For myself, to grow stronger in compassion means being intentional about pulling myself away from a focus on myself. Occasionally, I’ll find myself on that dismal bus ride on a weekday morning, considering the people around me. What are their stories? Have they fallen in love? How many times have their hearts been broken? I don’t know them, likely never will know them, yet there are dozens of people who do and cherish them as a dear friend, spouse, child, neighbor, parent. Occasionally, I’ll find myself saying a silent prayer for someone. Bless them today. Be with that mom with a couple of small kids in tow. Make that young person’s dreams a reality. Give them a great day. Occasionally, I’ll find myself smiling, appreciating human moments, individual quirkiness, the wondrous patchwork quilt that is People.

It is times like those when I feel my capacity for compassion, when I sense the deep well I have to draw from. It is times like those when I truly realize that, yes, we are all in this together and it is so great to be alive right now, right here. I guess I have moments when, like the Grinch, my heart grows three sizes in a day.

Our capacity for compassion is great and greatly untapped. But when you hop into someone else’s skin and walk around in it for awhile, you get an overwhelming sense of how we are created to love one another.
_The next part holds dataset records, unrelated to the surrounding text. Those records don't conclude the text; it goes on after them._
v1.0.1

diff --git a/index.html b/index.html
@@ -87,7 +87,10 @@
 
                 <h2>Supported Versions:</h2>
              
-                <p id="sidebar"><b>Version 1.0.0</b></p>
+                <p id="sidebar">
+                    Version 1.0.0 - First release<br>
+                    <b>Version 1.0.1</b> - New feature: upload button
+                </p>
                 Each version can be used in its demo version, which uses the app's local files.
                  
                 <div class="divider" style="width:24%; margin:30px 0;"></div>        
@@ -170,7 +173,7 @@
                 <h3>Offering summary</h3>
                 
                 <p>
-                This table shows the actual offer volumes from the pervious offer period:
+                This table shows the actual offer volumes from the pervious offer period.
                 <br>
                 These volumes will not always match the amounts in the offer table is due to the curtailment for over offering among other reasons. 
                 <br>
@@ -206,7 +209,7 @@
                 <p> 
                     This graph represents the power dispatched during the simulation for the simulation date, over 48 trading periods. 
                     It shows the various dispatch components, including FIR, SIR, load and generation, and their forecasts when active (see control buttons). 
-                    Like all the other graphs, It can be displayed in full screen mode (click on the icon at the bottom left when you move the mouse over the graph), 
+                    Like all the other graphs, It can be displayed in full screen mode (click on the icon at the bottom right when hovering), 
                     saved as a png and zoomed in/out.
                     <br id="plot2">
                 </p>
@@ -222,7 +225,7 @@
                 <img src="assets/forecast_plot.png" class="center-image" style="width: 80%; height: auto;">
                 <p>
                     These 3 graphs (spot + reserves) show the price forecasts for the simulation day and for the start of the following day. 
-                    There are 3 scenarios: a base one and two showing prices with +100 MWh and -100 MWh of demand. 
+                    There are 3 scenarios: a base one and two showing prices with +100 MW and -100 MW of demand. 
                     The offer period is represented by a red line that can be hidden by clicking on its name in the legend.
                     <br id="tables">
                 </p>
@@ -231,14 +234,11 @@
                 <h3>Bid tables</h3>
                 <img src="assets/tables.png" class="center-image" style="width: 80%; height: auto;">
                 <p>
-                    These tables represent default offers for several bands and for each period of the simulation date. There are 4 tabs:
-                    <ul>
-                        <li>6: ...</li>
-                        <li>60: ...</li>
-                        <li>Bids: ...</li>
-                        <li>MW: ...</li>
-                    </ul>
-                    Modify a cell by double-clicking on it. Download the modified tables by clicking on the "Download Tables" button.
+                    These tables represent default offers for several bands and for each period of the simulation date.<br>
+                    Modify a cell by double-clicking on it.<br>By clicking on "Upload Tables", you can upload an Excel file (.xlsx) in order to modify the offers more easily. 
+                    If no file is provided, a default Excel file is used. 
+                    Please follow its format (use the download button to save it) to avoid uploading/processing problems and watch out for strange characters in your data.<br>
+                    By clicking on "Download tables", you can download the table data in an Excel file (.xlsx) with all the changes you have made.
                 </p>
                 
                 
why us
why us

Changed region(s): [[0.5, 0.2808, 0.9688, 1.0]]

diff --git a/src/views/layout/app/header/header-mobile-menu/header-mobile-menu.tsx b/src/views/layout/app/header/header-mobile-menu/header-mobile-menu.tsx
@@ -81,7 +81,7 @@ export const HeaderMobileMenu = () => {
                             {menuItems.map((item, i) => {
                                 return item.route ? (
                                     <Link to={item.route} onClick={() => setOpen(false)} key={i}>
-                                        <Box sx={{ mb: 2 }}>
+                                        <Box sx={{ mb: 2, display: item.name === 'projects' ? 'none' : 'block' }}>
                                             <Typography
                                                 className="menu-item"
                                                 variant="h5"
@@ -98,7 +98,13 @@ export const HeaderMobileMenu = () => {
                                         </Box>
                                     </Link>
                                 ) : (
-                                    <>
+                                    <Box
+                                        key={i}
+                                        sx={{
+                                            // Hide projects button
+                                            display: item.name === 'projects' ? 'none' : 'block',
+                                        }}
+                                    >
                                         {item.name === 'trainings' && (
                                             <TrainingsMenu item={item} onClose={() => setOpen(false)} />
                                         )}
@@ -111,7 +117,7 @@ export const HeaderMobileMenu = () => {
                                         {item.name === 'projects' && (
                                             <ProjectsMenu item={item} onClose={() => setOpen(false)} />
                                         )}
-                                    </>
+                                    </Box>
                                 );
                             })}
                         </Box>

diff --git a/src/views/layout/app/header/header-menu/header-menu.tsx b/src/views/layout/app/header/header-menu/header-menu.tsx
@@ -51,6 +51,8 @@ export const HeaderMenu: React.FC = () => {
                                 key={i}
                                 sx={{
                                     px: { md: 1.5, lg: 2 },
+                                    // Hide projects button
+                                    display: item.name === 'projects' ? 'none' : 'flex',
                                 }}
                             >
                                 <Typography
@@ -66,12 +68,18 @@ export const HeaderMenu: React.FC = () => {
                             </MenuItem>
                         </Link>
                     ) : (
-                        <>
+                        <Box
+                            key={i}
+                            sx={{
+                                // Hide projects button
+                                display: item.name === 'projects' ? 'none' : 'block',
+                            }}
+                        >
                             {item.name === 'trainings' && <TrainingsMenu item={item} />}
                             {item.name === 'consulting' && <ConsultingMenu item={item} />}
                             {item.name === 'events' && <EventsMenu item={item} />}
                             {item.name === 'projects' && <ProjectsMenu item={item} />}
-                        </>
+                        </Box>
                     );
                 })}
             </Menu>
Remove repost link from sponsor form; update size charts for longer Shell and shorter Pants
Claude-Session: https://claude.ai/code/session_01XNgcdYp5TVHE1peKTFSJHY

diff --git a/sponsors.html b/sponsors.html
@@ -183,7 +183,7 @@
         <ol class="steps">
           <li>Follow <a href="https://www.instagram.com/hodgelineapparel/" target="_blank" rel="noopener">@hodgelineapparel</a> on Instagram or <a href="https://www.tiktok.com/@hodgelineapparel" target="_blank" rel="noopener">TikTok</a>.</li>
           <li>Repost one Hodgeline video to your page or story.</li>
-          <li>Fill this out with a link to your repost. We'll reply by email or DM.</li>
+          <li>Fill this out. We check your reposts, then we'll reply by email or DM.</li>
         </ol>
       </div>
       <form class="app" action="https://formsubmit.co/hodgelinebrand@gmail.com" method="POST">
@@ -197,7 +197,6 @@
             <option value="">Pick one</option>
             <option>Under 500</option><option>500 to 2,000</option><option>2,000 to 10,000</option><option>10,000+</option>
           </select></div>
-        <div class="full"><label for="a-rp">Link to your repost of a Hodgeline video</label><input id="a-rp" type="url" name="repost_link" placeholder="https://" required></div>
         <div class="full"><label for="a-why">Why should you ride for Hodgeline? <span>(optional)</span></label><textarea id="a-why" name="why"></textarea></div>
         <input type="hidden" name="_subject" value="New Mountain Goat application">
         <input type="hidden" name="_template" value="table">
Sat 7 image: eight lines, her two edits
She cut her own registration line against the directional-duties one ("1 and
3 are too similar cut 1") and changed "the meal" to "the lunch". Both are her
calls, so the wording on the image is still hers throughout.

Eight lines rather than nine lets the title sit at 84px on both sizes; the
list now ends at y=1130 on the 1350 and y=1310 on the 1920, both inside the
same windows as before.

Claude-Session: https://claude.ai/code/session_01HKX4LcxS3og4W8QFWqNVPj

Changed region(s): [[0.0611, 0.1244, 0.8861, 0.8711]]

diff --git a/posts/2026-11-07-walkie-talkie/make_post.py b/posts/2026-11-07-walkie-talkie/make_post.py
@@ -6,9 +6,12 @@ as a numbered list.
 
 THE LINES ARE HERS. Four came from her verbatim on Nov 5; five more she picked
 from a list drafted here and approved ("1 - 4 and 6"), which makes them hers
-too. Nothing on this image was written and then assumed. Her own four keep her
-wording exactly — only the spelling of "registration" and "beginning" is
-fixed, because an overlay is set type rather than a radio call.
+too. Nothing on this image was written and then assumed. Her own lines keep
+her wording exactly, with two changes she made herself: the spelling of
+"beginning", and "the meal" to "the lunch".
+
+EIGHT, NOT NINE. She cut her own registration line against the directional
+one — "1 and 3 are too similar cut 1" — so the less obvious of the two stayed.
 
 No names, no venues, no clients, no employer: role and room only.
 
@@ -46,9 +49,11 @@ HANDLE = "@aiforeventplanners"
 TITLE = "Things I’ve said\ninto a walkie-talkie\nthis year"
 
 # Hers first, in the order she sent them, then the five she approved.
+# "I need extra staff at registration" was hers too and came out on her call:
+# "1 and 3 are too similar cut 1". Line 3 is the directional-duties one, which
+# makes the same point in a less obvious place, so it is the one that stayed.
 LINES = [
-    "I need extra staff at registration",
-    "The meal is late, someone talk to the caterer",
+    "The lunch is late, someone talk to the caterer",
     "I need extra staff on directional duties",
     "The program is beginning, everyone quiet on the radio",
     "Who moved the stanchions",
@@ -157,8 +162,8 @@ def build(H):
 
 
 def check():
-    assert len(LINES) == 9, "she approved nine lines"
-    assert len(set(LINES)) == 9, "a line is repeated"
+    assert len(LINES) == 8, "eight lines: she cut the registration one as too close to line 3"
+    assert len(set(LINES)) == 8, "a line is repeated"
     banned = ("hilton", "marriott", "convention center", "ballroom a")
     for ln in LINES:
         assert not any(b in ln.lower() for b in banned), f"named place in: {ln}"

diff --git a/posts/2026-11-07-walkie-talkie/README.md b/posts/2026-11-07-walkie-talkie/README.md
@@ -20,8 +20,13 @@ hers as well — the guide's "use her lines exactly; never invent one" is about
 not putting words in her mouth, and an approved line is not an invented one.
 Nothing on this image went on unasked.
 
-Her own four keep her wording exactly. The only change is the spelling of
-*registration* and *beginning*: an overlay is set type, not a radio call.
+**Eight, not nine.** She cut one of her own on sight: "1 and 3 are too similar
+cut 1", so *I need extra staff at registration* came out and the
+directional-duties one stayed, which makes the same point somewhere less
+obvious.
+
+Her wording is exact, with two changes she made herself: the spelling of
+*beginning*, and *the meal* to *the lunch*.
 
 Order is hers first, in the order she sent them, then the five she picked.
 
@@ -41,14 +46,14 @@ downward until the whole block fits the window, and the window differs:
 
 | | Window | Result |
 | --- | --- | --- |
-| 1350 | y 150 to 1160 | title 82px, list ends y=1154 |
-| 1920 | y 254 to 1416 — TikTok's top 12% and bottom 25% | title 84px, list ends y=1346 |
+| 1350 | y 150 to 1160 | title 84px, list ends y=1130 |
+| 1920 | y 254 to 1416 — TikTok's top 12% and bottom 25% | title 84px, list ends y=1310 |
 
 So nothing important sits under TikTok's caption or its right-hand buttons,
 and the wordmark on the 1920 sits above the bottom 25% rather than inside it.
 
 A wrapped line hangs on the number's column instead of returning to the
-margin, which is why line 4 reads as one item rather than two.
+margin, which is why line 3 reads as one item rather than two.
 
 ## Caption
It is quite a gift to be able to feel this way, when you think about it. We’ve been given so much and we have so much to give to others and our world.  Our time here is too short to not exercise the ability to care.

In the end, when we are dead and gone, quite likely we’ll want people to remember us not for the breadth of our intellect or for our impressive muscle tone, but for our inexhaustible ability to embrace the world around us. I’ll try to keep that in mind on tomorrow’s commute.